▶ [What is being asked] When scanning the data, count every line with "docs" in it, and report only the resulting number.

▶ [Dataset records]
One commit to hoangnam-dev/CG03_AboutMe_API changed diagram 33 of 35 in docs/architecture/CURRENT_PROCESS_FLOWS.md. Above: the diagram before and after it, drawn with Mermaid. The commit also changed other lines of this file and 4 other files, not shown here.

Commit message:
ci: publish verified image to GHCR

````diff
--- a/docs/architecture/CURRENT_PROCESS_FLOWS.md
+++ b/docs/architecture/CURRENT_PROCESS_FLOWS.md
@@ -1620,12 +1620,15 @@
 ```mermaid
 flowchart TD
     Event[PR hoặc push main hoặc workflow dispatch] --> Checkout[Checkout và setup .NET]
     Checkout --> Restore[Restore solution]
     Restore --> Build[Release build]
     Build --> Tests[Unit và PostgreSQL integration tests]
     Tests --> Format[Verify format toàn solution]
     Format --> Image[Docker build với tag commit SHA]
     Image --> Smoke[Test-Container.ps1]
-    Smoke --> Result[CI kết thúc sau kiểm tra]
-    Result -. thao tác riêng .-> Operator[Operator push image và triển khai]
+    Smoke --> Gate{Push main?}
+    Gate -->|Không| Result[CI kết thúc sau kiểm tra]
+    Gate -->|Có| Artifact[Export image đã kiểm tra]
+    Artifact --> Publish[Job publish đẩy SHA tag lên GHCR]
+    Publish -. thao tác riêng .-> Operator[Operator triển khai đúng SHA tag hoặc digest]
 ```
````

▶ [Solution to the problem] 3